Start of Block
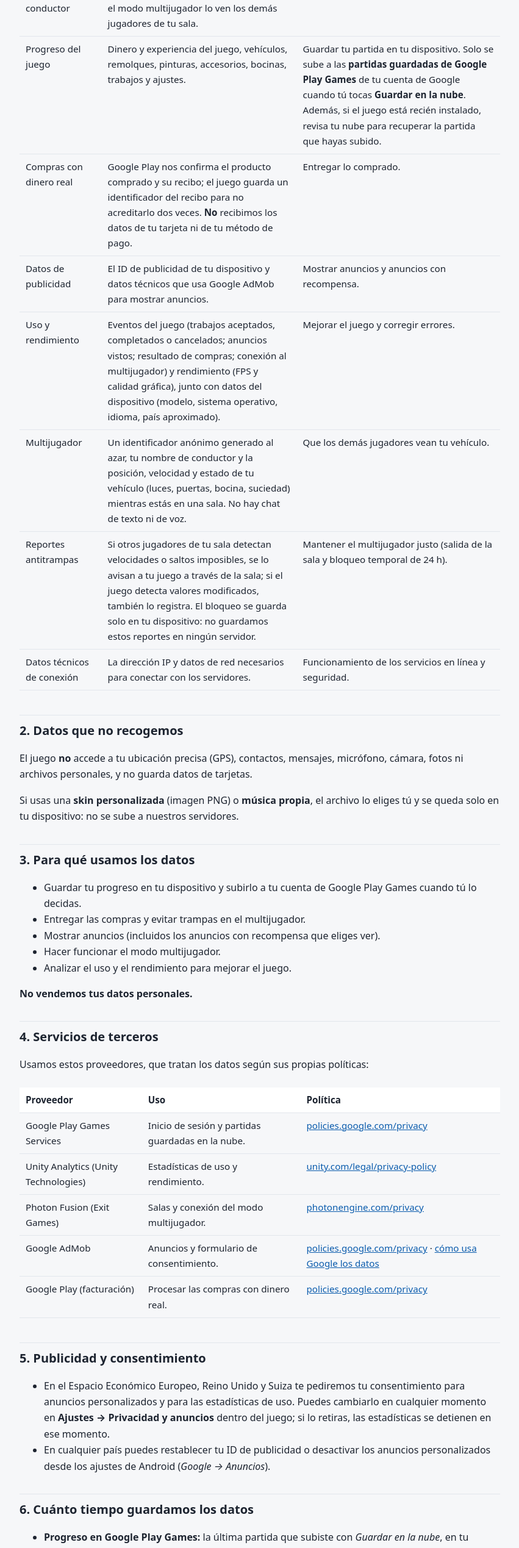
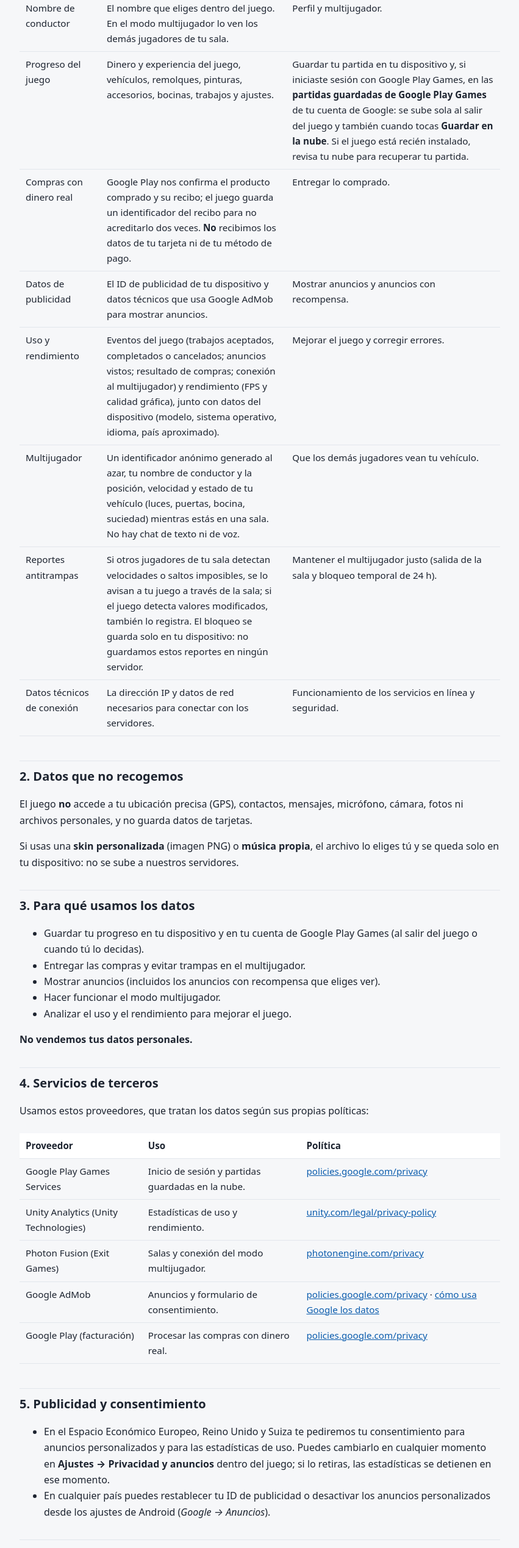
Before and after one commit to corvexgamesdev/corvexgamesdev, a plain HTML site: page index.html in a window 1280 px wide. Shown: the part 981-3519 px from the top of the page at 61% size, without its empty margins (214-1065 px from the left). Drawn offline with Linux system fonts and the light colour scheme.

Commit message:
Update index.html

```diff
--- a/index.html
+++ b/index.html
@@ -85,9 +85,10 @@ Al usar el juego aceptas esta política. Si tienes preguntas, escríbenos a
         <td>Perfil y multijugador.</td></tr>
     <tr><td>Progreso del juego</td>
         <td>Dinero y experiencia del juego, vehículos, remolques, pinturas, accesorios, bocinas, trabajos y ajustes.</td>
-        <td>Guardar tu partida en tu dispositivo. Solo se sube a las <strong>partidas guardadas de Google Play
-            Games</strong> de tu cuenta de Google cuando tú tocas <strong>Guardar en la nube</strong>. Además, si el
-            juego está recién instalado, revisa tu nube para recuperar la partida que hayas subido.</td></tr>
+        <td>Guardar tu partida en tu dispositivo y, si iniciaste sesión con Google Play Games, en las
+            <strong>partidas guardadas de Google Play Games</strong> de tu cuenta de Google: se sube sola al salir del
+            juego y también cuando tocas <strong>Guardar en la nube</strong>. Si el juego está recién instalado, revisa
+            tu nube para recuperar tu partida.</td></tr>
     <tr><td>Compras con dinero real</td>
         <td>Google Play nos confirma el producto comprado y su recibo; el juego guarda un identificador del recibo
             para no acreditarlo dos veces. <strong>No</strong> recibimos los datos de tu tarjeta ni de tu método de pago.</td>
@@ -124,7 +125,8 @@ tú y se queda solo en tu dispositivo: no se sube a nuestros servidores.</p>
 
 <h2 id="uso">3. Para qué usamos los datos</h2>
 <ul>
-  <li>Guardar tu progreso en tu dispositivo y subirlo a tu cuenta de Google Play Games cuando tú lo decidas.</li>
+  <li>Guardar tu progreso en tu dispositivo y en tu cuenta de Google Play Games (al salir del juego o cuando tú lo
+      decidas).</li>
   <li>Entregar las compras y evitar trampas en el multijugador.</li>
   <li>Mostrar anuncios (incluidos los anuncios con recompensa que eliges ver).</li>
   <li>Hacer funcionar el modo multijugador.</li>
@@ -170,10 +172,11 @@ tú y se queda solo en tu dispositivo: no se sube a nuestros servidores.</p>
 
 <h2 id="conservacion">6. Cuánto tiempo guardamos los datos</h2>
 <ul>
-  <li><strong>Progreso en Google Play Games:</strong> la última partida que subiste con <em>Guardar en la nube</em>, en tu
-      cuenta de Google, hasta que elimines tu cuenta desde el juego o borres los datos del juego en Google Play Juegos.</li>
+  <li><strong>Progreso en Google Play Games:</strong> la última partida subida a tu cuenta de Google, hasta que
+      elimines tu cuenta desde el juego o borres los datos del juego en Google Play Juegos.</li>
   <li><strong>Progreso en el dispositivo:</strong> hasta que elimines tu cuenta desde el juego o desinstales el juego.
-      Si desinstalas el juego sin haber subido tu partida a la nube, ese progreso se pierde.</li>
+      Si juegas sin iniciar sesión en Google Play Games, tu progreso solo está en el dispositivo y se pierde al
+      desinstalar.</li>
   <li><strong>Compras:</strong> el registro de cada compra lo conserva Google Play según su propia política.</li>
   <li><strong>Reportes antitrampas:</strong> solo durante la partida en la sala; los bloqueos duran 24 horas en tu
       dispositivo.</li>
```
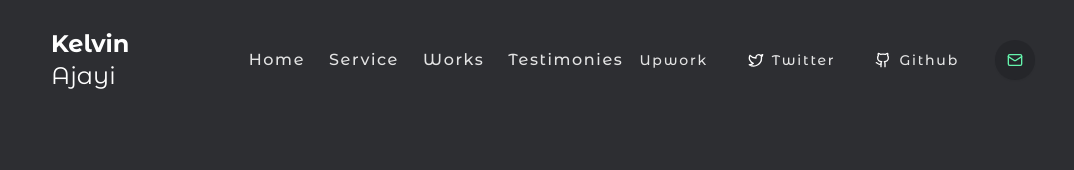
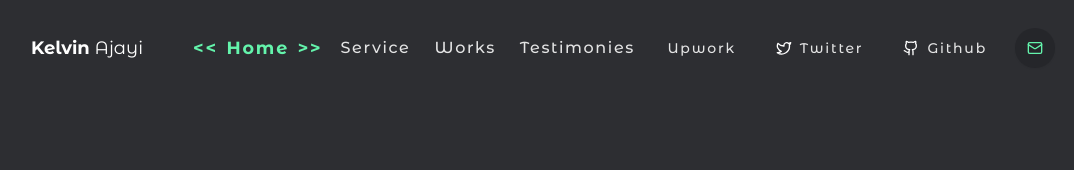
Before and after one commit to scryptwiz/Portfolio-2025, a React (Vite) app: page / in a window 1280 px wide. Shown: the top 170 px of the page, without its empty margins (97-1171 px from the left). Built offline with nearby package versions, Linux system fonts and the light colour scheme.

Commit message:
feat(active animation): Added navbar active animation

```diff
--- a/src/App.tsx
+++ b/src/App.tsx
@@ -1,10 +1,24 @@
 import { Carousel_Project, Experience, Footer, Hero, Introduction, MaxWidth, Navbar, Testimonials } from './components'
+import {useEffect, useState} from "react";
+import {clsx} from "clsx";
 
 export const App = () => {
+    const [hasScroll, setHasScroll] = useState(false);
+    useEffect(() => {
+        const handleScroll = () => {
+            setHasScroll(window.scrollY>32)
+        }
+
+        window.addEventListener('scroll', handleScroll);
+
+        return () => {
+            window.removeEventListener('scroll', handleScroll)
+        }
+    }, []);
   return (
     <>
       {/* Navbar Section */}
-      <MaxWidth className='fixed top-0 left-0 w-full bg-primary z-50'><Navbar /></MaxWidth>
+      <MaxWidth className={clsx('fixed top-0 left-0 w-full bg-primary z-50', hasScroll && 'shadow transition-all duration-500')}><Navbar /></MaxWidth>
       {/* Hero Section */}
       <MaxWidth><Hero /></MaxWidth>
       {/* Service Section */}
--- a/src/components/navigation/CustomNavlink.tsx
+++ b/src/components/navigation/CustomNavlink.tsx
@@ -1,6 +1,6 @@
 import React from 'react';
 import { Link as LinkScroll } from 'react-scroll';
-import { NavLinkProps, useLocation } from 'react-router-dom'
+import { NavLinkProps } from 'react-router-dom'
 
 interface CustomNavLinkProps extends NavLinkProps {
 	to: string;
@@ -10,15 +10,11 @@ interface CustomNavLinkProps extends NavLinkProps {
 
 
 const CustomNavlink: React.FC<CustomNavLinkProps> = ({ to, children, customClass }) => {
-	const location = useLocation();
-	const isActive = location.hash === to;
 
 	return (
-		<LinkScroll to={to} offset={-100} spy smooth className={`relative font-medium transition-all duration-700 ease-in-out cursor-pointer hover:text-active ${isActive ? "text-active scale-110 font-bold" : "text-inherit"} ${customClass}`}>
+		<LinkScroll to={to} offset={-100} activeClass="active-nav" spy smooth className={`relative font-medium transition-all duration-500 ease-in-out cursor-pointer hover:text-active ${customClass}`}>
 			<span>
-				{isActive && <p className='inline mr-1'>&lt;</p>}
 				{children}
-				{isActive && <p className='inline ml-1'>&gt;</p>}
 			</span>
 		</LinkScroll>
 	);
--- a/src/components/navigation/Navbar.tsx
+++ b/src/components/navigation/Navbar.tsx
@@ -19,9 +19,9 @@ const Navbar = () => {
 
 	return (
 		<>
-			<nav className='w-full flex justify-between items-center lg:py-7 py-7 px-5 sticky top-0 bg-primary z-50'>
-				<div className='flex justify-between items-center gap-16'>
-					<h1 className='text-white text-2xl'><span className='font-bold'>Kelvin</span> Ajayi</h1>
+			<nav className='w-full flex justify-between items-center lg:py-7 py-7 md:px-0 px-5 sticky top-0 bg-primary z-50'>
+				<div className='flex justify-between items-center lg:gap-14 gap-12'>
+					<h1 className='text-white md:text-lg text-2xl'><span className='font-bold'>Kelvin</span> Ajayi</h1>
 					<div className='lg:flex hidden gap-6 tracking-widest items-center'>
 						<CustomNavlink customClass='text-base' to="hero">Home</CustomNavlink>
 						<CustomNavlink customClass='text-base' to="services">Service</CustomNavlink>
@@ -29,7 +29,7 @@ const Navbar = () => {
 						<CustomNavlink customClass='text-base' to="testimonies">Testimonies</CustomNavlink>
 					</div>
 				</div>
-				<div className='lg:flex hidden items-center gap-5'>
+				<div className='lg:flex hidden items-center gap-3'>
 					<div className='flex gap-2 items-center tracking-widest text-lg'>
 						<a href="https://www.upwork.com/freelancers/~01d05a66a25f2a0d39?viewMode=1" target="_blank" rel="noopener noreferrer" className="no-underline" >
 							<Button variant="ghost">Upwork</Button>
--- a/src/index.css
+++ b/src/index.css
@@ -76,3 +76,17 @@ body {
 .job-description li {
   @apply relative pl-7 pb-4 tracking-wider;
 }
+
+.active-nav {
+    @apply text-active scale-110 font-bold transition-all duration-500;
+}
+
+.active-nav::before {
+  @apply inline mr-2 text-active;
+  content: "<<";
+}
+
+.active-nav::after {
+    @apply inline ml-2 text-active;
+    content: ">>";
+}
```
End of Block
→ Exercise aim
The expected reply is a number only, the tally of lines in the data where the word "Play" is found.

→ Written reply
12